What this task involves >> Whenever a line of the entries below holds the string "Delta", copy that line and return it.
──────── Data shown ────────
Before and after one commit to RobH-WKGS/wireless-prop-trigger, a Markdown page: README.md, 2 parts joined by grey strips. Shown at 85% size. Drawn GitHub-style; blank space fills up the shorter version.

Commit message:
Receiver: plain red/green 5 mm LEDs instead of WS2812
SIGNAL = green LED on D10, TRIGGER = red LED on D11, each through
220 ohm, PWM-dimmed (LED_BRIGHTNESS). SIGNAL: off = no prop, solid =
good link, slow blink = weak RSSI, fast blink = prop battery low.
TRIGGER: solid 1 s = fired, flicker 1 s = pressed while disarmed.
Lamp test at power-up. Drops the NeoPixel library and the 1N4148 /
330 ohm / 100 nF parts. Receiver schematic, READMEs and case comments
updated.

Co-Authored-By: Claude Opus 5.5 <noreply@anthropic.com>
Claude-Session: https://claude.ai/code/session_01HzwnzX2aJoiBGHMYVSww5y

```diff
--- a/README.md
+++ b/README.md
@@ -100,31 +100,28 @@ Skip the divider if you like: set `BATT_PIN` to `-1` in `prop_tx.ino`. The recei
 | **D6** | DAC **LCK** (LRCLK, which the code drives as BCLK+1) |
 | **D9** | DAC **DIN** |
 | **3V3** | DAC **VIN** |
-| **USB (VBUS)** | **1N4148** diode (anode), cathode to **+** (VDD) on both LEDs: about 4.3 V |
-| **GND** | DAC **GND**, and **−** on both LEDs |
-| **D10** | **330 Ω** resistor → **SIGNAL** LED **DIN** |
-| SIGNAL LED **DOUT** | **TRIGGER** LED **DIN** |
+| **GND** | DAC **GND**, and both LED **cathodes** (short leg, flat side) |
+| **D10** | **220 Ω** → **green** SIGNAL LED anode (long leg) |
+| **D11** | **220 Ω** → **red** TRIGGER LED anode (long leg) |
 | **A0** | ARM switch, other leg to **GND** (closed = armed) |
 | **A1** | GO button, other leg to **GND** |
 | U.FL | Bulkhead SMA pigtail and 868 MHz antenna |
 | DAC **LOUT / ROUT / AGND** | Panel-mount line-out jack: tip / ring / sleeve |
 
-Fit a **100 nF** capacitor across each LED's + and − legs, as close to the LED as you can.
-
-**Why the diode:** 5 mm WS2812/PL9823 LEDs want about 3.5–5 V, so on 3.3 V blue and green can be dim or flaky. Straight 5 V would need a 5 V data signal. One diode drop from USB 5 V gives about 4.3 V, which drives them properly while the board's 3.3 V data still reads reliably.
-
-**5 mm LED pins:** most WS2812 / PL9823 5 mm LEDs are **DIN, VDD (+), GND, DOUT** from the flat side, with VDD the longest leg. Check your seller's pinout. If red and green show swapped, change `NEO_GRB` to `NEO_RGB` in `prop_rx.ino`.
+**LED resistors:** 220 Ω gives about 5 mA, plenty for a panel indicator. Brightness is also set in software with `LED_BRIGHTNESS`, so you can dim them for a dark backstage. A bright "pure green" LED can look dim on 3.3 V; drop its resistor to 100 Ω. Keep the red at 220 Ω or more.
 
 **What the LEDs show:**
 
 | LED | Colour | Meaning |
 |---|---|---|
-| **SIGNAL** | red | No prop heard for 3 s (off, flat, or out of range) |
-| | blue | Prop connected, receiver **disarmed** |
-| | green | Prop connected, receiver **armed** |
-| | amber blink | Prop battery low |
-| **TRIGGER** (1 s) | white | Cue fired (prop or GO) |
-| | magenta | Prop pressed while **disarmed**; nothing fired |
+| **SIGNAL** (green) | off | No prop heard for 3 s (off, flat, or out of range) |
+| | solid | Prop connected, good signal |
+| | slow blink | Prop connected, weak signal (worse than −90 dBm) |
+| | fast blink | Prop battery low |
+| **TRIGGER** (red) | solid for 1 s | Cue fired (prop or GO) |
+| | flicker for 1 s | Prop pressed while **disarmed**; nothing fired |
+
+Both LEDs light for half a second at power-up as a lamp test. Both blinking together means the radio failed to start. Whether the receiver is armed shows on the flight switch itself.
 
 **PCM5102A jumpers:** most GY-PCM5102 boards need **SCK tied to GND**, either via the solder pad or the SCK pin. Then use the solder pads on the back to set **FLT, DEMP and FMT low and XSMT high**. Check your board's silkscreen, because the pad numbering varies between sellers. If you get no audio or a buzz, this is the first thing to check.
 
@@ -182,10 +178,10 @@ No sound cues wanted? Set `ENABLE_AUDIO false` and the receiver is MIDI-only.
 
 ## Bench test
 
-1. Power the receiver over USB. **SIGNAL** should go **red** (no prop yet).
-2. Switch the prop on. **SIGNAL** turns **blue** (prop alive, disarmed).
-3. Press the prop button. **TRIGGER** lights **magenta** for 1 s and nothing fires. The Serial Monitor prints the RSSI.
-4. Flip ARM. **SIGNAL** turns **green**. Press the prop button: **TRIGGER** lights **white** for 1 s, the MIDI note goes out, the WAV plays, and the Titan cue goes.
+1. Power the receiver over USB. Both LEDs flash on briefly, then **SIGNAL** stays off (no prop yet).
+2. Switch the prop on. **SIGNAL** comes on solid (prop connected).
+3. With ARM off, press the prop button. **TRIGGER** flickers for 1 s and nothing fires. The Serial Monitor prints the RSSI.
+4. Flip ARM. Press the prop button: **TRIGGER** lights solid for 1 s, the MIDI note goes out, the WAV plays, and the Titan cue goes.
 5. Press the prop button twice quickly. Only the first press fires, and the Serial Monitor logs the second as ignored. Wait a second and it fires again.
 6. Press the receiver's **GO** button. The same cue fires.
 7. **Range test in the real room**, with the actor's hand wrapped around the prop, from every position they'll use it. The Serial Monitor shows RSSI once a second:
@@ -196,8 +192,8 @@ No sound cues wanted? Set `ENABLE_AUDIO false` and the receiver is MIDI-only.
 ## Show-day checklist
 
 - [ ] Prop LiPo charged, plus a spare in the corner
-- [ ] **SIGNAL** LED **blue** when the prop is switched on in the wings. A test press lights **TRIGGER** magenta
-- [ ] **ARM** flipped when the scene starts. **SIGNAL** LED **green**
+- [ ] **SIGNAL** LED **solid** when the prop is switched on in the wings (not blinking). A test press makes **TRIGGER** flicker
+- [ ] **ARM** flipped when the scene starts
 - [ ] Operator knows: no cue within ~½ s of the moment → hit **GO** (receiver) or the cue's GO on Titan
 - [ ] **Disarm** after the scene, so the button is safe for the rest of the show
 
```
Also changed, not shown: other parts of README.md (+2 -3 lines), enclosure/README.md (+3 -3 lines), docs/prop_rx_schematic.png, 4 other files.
────────
──────── Data shown ────────
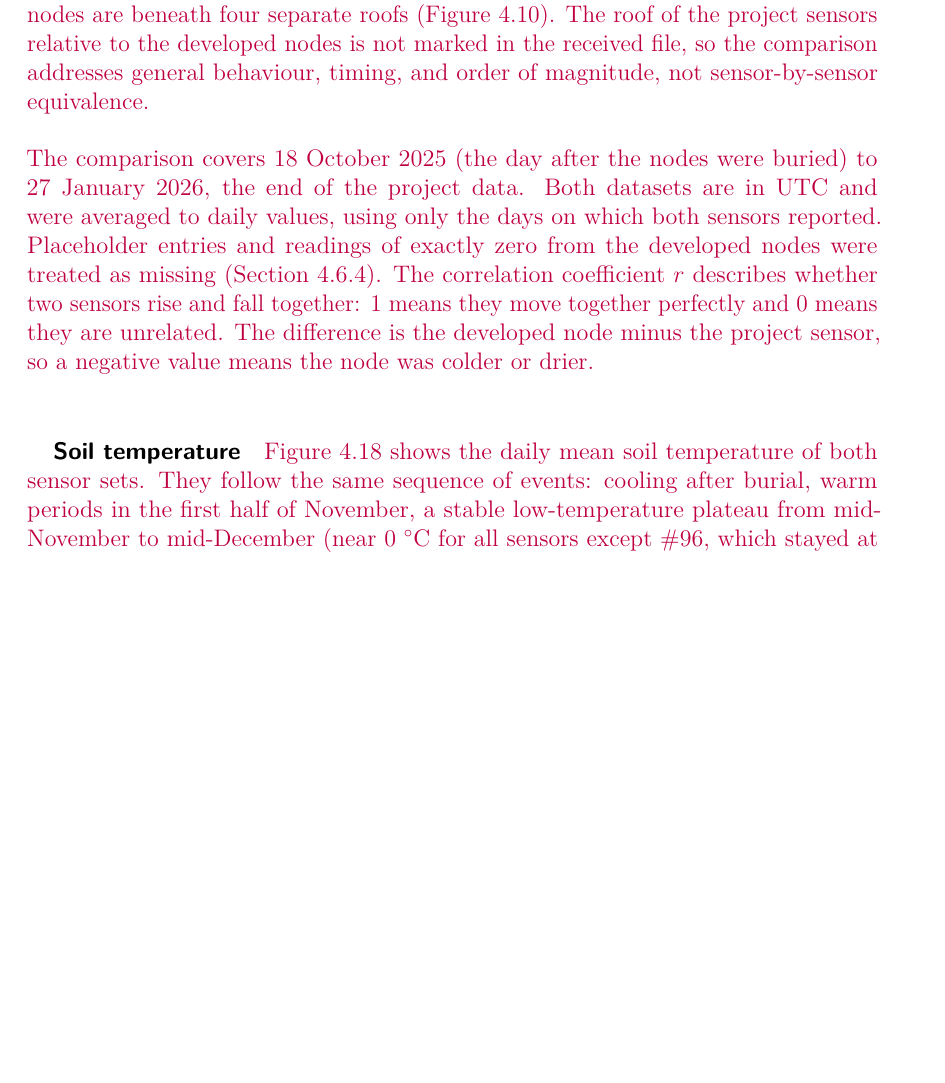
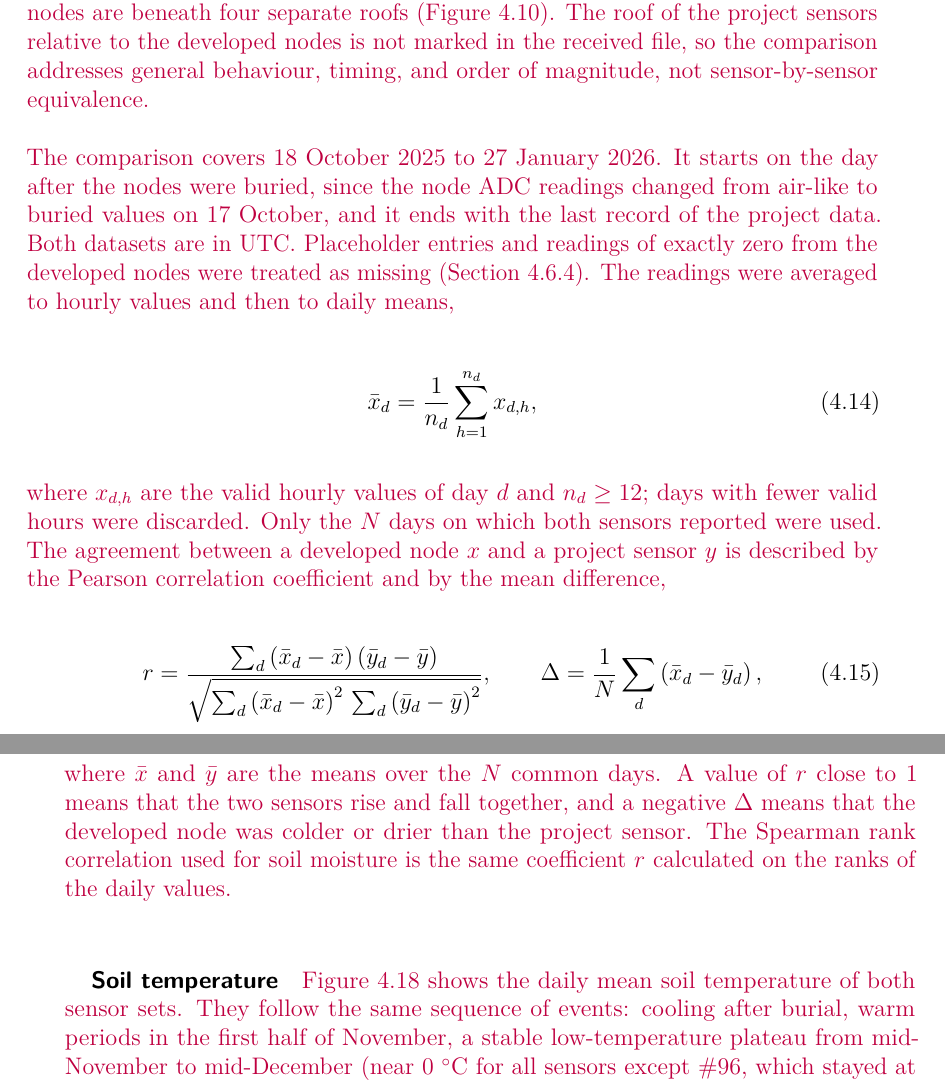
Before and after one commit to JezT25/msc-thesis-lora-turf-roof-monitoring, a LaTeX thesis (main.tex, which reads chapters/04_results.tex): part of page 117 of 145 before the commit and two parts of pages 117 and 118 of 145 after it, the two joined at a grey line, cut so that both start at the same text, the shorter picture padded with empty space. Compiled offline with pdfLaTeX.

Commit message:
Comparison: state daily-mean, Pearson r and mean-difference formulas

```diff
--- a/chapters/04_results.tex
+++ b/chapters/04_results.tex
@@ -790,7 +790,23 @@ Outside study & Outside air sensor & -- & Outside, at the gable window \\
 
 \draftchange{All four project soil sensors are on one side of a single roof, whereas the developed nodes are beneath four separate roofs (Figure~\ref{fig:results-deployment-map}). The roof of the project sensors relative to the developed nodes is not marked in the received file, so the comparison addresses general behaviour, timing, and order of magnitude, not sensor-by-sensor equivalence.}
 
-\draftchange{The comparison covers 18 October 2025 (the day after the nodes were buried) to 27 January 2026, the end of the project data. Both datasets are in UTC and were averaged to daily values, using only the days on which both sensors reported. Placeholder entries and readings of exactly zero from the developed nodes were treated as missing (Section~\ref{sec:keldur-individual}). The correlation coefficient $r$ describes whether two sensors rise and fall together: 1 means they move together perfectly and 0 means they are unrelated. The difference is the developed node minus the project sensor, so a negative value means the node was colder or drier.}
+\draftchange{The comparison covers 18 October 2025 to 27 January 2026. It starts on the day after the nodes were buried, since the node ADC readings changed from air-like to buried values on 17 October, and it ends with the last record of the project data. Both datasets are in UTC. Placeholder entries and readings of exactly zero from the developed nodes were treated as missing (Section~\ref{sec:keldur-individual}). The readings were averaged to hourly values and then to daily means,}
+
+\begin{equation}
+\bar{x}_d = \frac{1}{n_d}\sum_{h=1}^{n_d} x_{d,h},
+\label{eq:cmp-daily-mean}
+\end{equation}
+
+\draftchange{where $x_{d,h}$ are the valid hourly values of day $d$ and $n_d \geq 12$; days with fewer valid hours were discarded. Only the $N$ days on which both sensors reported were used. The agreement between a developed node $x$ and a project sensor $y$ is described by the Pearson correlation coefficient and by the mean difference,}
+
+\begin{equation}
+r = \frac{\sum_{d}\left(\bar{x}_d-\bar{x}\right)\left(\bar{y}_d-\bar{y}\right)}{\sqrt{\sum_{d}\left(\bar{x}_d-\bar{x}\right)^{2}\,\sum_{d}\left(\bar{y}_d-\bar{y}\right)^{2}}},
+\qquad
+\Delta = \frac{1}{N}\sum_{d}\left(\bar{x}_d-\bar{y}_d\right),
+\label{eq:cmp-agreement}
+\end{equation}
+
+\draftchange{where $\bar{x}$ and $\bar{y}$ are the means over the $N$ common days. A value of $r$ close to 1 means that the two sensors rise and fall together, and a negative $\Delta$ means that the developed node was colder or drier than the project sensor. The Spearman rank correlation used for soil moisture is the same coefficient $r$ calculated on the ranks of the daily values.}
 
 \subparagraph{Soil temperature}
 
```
────────
Written response >>
+\Delta = \frac{1}{N}\sum_{d}\left(\bar{x}_d-\bar{y}_d\right),
+\draftchange{where $\bar{x}$ and $\bar{y}$ are the means over the $N$ common days. A value of $r$ close to 1 means that the two sensors rise and fall together, and a negative $\Delta$ means that the developed node was colder or drier than the project sensor. The Spearman rank correlation used for soil moisture is the same coefficient $r$ calculated on the ranks of the daily values.}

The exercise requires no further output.